substituted. It would perhaps be better to consider a slow-going

inflammatory process subsequent to acute endocarditis as a subacute

endocarditis; and an infective process may persist in the

endocardium, especially in the region of the valves, for many weeks

or perhaps months, with some fever, occas
onal chills, gradually

increasing valvular lesions and more or less general debility and

systemic symptoms. Such a subacute endocarditis may develop

insidiously on a previously presumably healed endocardial lesion and

cause symptoms which would not be associated with the heart, if an

examination were not made. Sometimes such a slow-going inflammatory

process will be associated with irregular and intangible chest

pains, with some cough or with many symptoms referred to the

stomach, so that the stomach may be considered the organ which is at

fault. There may be dizziness, headache, feelings of faintness,

sleeplessness, progressive debility and a persistent cough, with

some bronchial irritation and with occasional expectoration of

streaks of blood, which may cause the diagnosis of incipient

tuberculosis to be made. The need of a careful general examination

must be emphasized again before a decision is made as to what ails

the patient, or before cough mixtures are given unnecessarily,

quinin is prescribed for supposed malarial chills, or various diets

and digestants are recommended for a supposed gastric disturbance.

The term "chronic endocarditis" should be reserved for a slowly

developing sclerosis of the vavles. This may occur in a previous

rheumatic heart and in a heart which has suffered endocarditis and

has valvular lesions, or it may occur from valvular strain or heart

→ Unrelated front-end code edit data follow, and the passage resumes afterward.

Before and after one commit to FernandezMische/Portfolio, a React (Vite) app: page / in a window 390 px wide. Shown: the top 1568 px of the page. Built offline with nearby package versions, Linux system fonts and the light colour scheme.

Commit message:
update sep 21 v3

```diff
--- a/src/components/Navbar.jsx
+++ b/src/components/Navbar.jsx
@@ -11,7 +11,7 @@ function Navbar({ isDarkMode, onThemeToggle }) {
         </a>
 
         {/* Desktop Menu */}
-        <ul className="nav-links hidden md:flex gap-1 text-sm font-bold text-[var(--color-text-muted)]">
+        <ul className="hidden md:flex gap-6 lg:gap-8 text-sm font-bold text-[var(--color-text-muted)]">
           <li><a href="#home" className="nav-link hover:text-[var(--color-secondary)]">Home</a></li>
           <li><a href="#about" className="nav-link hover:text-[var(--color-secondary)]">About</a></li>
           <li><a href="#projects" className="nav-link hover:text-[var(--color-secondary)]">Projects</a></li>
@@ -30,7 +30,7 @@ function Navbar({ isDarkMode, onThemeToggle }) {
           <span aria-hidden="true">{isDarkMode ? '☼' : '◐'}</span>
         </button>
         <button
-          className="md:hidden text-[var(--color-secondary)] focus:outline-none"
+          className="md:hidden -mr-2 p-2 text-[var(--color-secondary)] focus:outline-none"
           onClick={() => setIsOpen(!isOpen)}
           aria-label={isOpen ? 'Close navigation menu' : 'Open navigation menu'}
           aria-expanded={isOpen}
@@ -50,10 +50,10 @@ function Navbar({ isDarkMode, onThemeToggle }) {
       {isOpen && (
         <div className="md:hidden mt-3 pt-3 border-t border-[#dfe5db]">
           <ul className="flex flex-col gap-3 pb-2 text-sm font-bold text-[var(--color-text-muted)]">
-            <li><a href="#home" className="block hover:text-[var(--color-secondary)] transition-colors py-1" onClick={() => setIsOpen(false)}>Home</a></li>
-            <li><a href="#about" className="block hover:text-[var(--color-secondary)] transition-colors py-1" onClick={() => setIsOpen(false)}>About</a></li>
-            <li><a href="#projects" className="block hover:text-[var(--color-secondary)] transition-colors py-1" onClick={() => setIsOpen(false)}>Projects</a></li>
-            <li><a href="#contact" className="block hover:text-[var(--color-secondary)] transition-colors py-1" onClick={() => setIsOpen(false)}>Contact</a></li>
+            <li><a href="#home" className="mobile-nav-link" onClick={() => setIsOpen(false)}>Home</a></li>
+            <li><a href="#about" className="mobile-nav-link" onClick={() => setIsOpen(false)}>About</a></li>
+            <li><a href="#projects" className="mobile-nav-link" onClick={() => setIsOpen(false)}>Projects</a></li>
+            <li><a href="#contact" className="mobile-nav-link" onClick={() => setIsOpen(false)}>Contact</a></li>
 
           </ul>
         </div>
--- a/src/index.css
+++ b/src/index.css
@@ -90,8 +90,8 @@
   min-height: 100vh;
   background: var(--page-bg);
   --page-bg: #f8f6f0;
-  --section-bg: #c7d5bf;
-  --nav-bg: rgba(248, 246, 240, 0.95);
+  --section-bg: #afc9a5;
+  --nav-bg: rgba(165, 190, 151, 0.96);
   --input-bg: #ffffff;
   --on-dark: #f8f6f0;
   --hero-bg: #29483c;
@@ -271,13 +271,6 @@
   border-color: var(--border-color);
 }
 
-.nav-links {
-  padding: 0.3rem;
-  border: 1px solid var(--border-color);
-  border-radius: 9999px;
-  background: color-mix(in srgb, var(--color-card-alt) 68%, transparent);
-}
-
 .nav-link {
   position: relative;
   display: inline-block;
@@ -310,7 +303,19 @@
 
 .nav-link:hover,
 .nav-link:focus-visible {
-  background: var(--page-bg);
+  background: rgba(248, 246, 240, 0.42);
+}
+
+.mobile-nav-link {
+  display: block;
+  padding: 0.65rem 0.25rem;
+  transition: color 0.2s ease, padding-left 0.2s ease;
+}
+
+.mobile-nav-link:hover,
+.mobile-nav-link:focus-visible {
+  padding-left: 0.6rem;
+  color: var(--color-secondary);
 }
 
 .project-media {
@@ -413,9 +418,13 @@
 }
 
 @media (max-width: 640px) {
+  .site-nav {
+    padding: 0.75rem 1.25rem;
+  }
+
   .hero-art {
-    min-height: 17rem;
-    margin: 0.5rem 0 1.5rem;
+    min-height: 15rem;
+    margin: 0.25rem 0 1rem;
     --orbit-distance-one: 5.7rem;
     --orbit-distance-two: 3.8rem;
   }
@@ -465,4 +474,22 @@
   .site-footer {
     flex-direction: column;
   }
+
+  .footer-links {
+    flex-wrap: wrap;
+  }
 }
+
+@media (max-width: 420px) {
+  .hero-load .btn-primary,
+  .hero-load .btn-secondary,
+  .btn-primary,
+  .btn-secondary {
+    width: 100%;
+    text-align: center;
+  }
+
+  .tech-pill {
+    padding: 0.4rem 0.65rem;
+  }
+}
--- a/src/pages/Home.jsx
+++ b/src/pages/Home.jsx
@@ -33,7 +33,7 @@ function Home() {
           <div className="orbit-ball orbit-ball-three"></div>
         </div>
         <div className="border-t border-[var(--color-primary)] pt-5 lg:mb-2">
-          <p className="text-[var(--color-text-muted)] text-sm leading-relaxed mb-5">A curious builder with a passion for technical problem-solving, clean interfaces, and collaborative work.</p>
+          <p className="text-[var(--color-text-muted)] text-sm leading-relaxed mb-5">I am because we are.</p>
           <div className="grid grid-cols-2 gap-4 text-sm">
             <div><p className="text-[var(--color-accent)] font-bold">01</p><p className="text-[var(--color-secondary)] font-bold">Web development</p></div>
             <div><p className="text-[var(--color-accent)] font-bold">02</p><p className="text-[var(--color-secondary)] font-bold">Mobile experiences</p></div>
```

strain from various causes; it is typically a part of the

arteriosclerotic process of age, and is then mostly manifested at

the aortic valve.